** Data section follows **

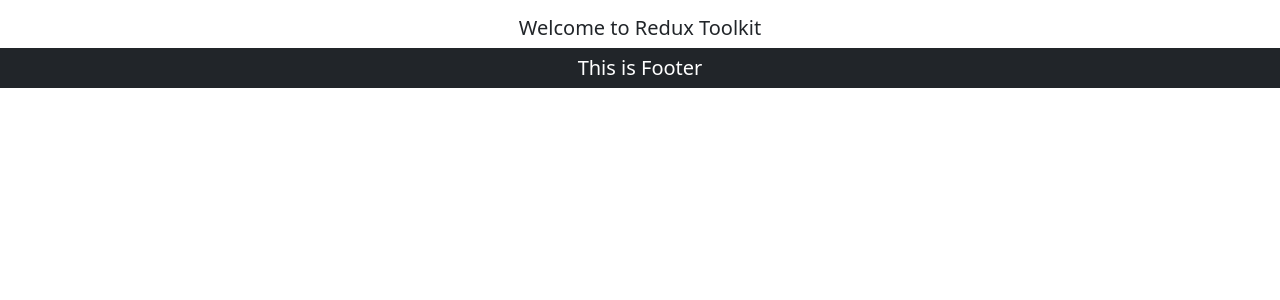
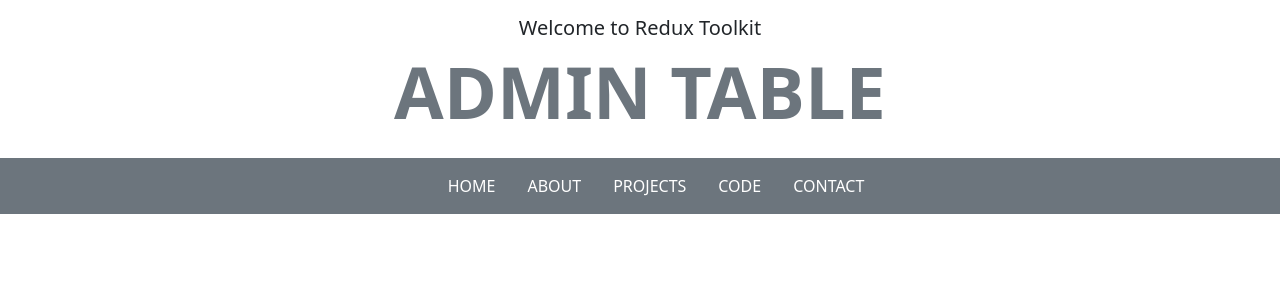
Before and after one commit to HasnatGill/Ant-desgin-, a React (Create React App) app: page / in a window 1280 px wide. Shown: the top 300 px of the page. Built offline with nearby package versions, Linux system fonts and the light colour scheme.

Commit message:
Make the Navbar

```diff
--- a/src/Component/Navbar.js
+++ b/src/Component/Navbar.js
@@ -4,6 +4,16 @@
     return (
         <>
             <h5 className='text-center pt-3'>Welcome to Redux Toolkit</h5>
+            <h1 className='text-center text-secondary display-2 fw-bold'>ADMIN TABLE</h1>
+
+            <ul style={{ listStyle: "none", display: "flex" }} className='text-center bg-secondary justify-content-center my-4 text-white py-3'>
+                <li className='px-3'>HOME</li>
+                <li className='px-3'>ABOUT</li>
+                <li className='px-3'>PROJECTS</li>
+                <li className='px-3'>CODE</li>
+                <li className='px-3'>CONTACT</li>
+            </ul>
+
         </>
     )
 }
--- a/src/pages/Frontend/Home/index.jsx
+++ b/src/pages/Frontend/Home/index.jsx
@@ -4,9 +4,9 @@
 
 function index() {
   return (
-    <div>
+    <>
       <Home/>
-    </div>
+    </>
   )
 }
 
--- a/src/pages/Frontend/index.js
+++ b/src/pages/Frontend/index.js
@@ -26,7 +26,7 @@
                     </Route>
                 </Routes>
             </main>
-            <Footer />
+            {/* <Footer /> */}
         </>
     )
 }
```
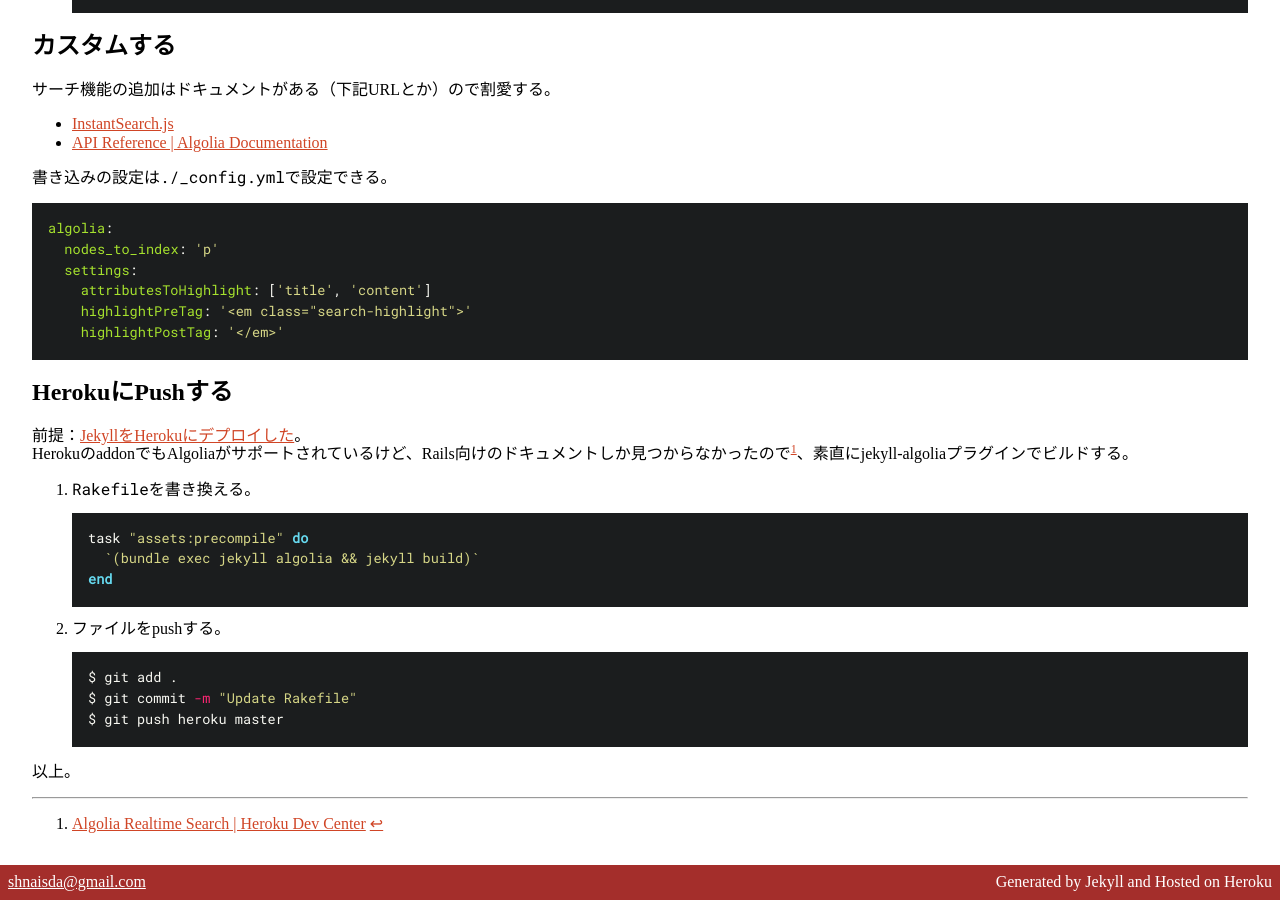
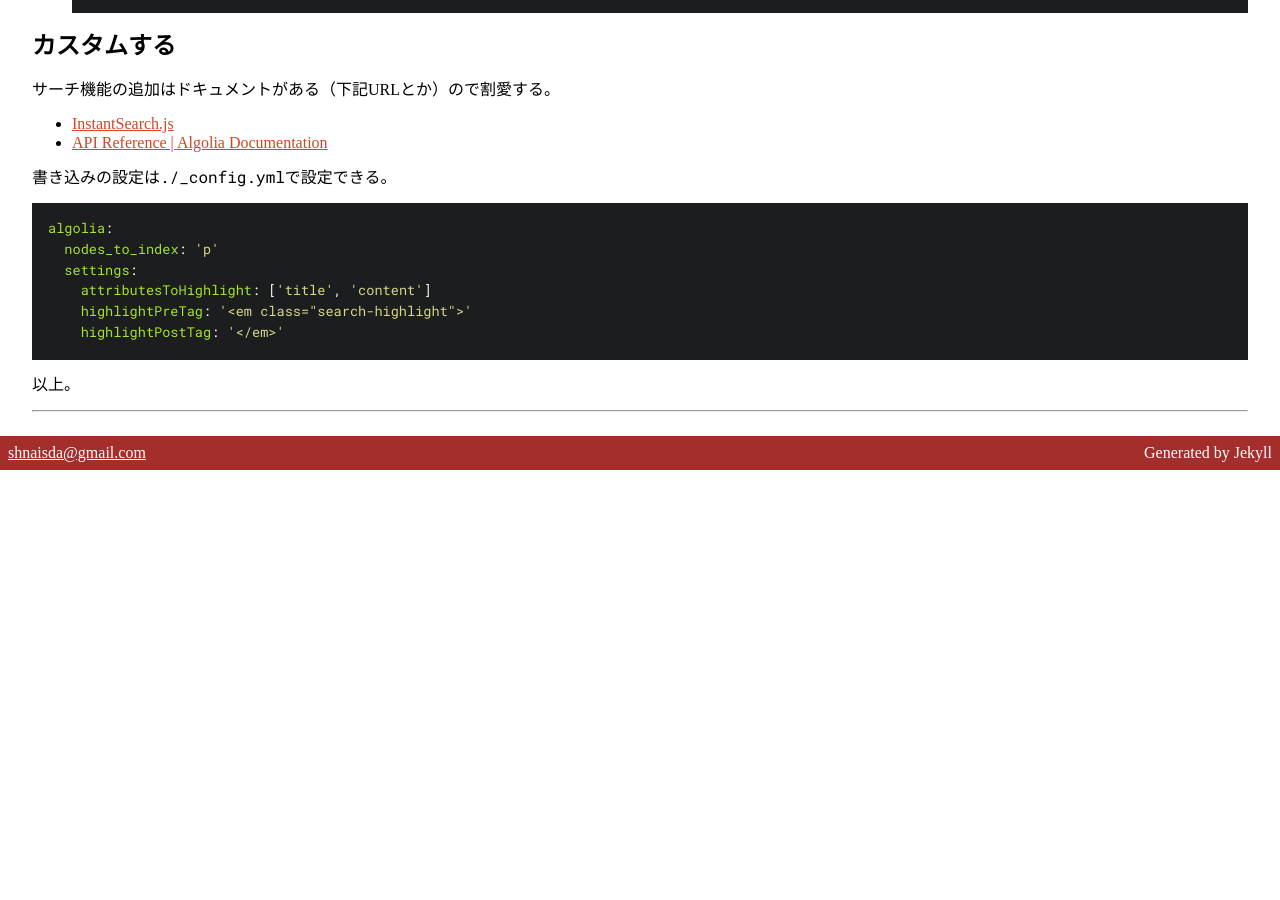
Before and after one commit to shnaisda/jekyll-on-netlify, a Jekyll site: the page built from _posts/2018-01-01-jekyll-and-algolia.md, in a window 1280 px wide and 900 px high, scrolled down 4068 px. Built offline with Jekyll 4.4.1, drawn with Linux system fonts in a browser that asks for light colours; after the commit the page ends 4538 px from its top, so only the background shows below that.

Commit message:
Update files

```diff
--- a/_layouts/default.html
+++ b/_layouts/default.html
@@ -49,7 +49,7 @@
     {% if site.email %}
     <section><a href="mailto:{{ site.email }}">{{ site.email }}</a></section>
     {% endif %}
-    <section>Generated by Jekyll and Hosted on Heroku</section>
+    <section>Generated by Jekyll</section>
     </div>
   </footer>
   </body>
--- a/_posts/2018-01-01-jekyll-and-algolia.md
+++ b/_posts/2018-01-01-jekyll-and-algolia.md
@@ -118,25 +118,6 @@
     highlightPostTag: '</em>'
 {% endraw %}~~~
 
-## HerokuにPushする
-
-前提：[JekyllをHerokuにデプロイした]({% post_url 2017-12-31-jekyll-and-heroku %})。
-HerokuのaddonでもAlgoliaがサポートされているけど、Rails向けのドキュメントしか見つからなかったので[^fn1]、素直にjekyll-algoliaプラグインでビルドする。
-
-1. `Rakefile`を書き換える。
-~~~ ruby
-task "assets:precompile" do
-  `(bundle exec jekyll algolia && jekyll build)`
-end
-~~~
-
-1. ファイルをpushする。
-~~~ sh
-$ git add .
-$ git commit -m "Update Rakefile"
-$ git push heroku master
-~~~
-
 以上。
 
 ---
```
Also changed, not shown: _posts/2017-12-31-jekyll-and-heroku.md (deleted, +0 -87 lines), _posts/2018-01-08-testing-post.md (deleted, +0 -11 lines), README.md.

** End of Data section **

[Work instruction] Faithful copy, images left out: write out every line of data.

[Response to this task]
Before and after one commit to HasnatGill/Ant-desgin-, a React (Create React App) app: page / in a window 1280 px wide. Shown: the top 300 px of the page. Built offline with nearby package versions, Linux system fonts and the light colour scheme.

Commit message:
Make the Navbar

```diff
--- a/src/Component/Navbar.js
+++ b/src/Component/Navbar.js
@@ -4,6 +4,16 @@
     return (
         <>
             <h5 className='text-center pt-3'>Welcome to Redux Toolkit</h5>
+            <h1 className='text-center text-secondary display-2 fw-bold'>ADMIN TABLE</h1>
+
+            <ul style={{ listStyle: "none", display: "flex" }} className='text-center bg-secondary justify-content-center my-4 text-white py-3'>
+                <li className='px-3'>HOME</li>
+                <li className='px-3'>ABOUT</li>
+                <li className='px-3'>PROJECTS</li>
+                <li className='px-3'>CODE</li>
+                <li className='px-3'>CONTACT</li>
+            </ul>
+
         </>
     )
 }
--- a/src/pages/Frontend/Home/index.jsx
+++ b/src/pages/Frontend/Home/index.jsx
@@ -4,9 +4,9 @@
 
 function index() {
   return (
-    <div>
+    <>
       <Home/>
-    </div>
+    </>
   )
 }
 
--- a/src/pages/Frontend/index.js
+++ b/src/pages/Frontend/index.js
@@ -26,7 +26,7 @@
                     </Route>
                 </Routes>
             </main>
-            <Footer />
+            {/* <Footer /> */}
         </>
     )
 }
```
Before and after one commit to shnaisda/jekyll-on-netlify, a Jekyll site: the page built from _posts/2018-01-01-jekyll-and-algolia.md, in a window 1280 px wide and 900 px high, scrolled down 4068 px. Built offline with Jekyll 4.4.1, drawn with Linux system fonts in a browser that asks for light colours; after the commit the page ends 4538 px from its top, so only the background shows below that.

Commit message:
Update files

```diff
--- a/_layouts/default.html
+++ b/_layouts/default.html
@@ -49,7 +49,7 @@
     {% if site.email %}
     <section><a href="mailto:{{ site.email }}">{{ site.email }}</a></section>
     {% endif %}
-    <section>Generated by Jekyll and Hosted on Heroku</section>
+    <section>Generated by Jekyll</section>
     </div>
   </footer>
   </body>
--- a/_posts/2018-01-01-jekyll-and-algolia.md
+++ b/_posts/2018-01-01-jekyll-and-algolia.md
@@ -118,25 +118,6 @@
     highlightPostTag: '</em>'
 {% endraw %}~~~
 
-## HerokuにPushする
-
-前提：[JekyllをHerokuにデプロイした]({% post_url 2017-12-31-jekyll-and-heroku %})。
-HerokuのaddonでもAlgoliaがサポートされているけど、Rails向けのドキュメントしか見つからなかったので[^fn1]、素直にjekyll-algoliaプラグインでビルドする。
-
-1. `Rakefile`を書き換える。
-~~~ ruby
-task "assets:precompile" do
-  `(bundle exec jekyll algolia && jekyll build)`
-end
-~~~
-
-1. ファイルをpushする。
-~~~ sh
-$ git add .
-$ git commit -m "Update Rakefile"
-$ git push heroku master
-~~~
-
 以上。
 
 ---
```
Also changed, not shown: _posts/2017-12-31-jekyll-and-heroku.md (deleted, +0 -87 lines), _posts/2018-01-08-testing-post.md (deleted, +0 -11 lines), README.md.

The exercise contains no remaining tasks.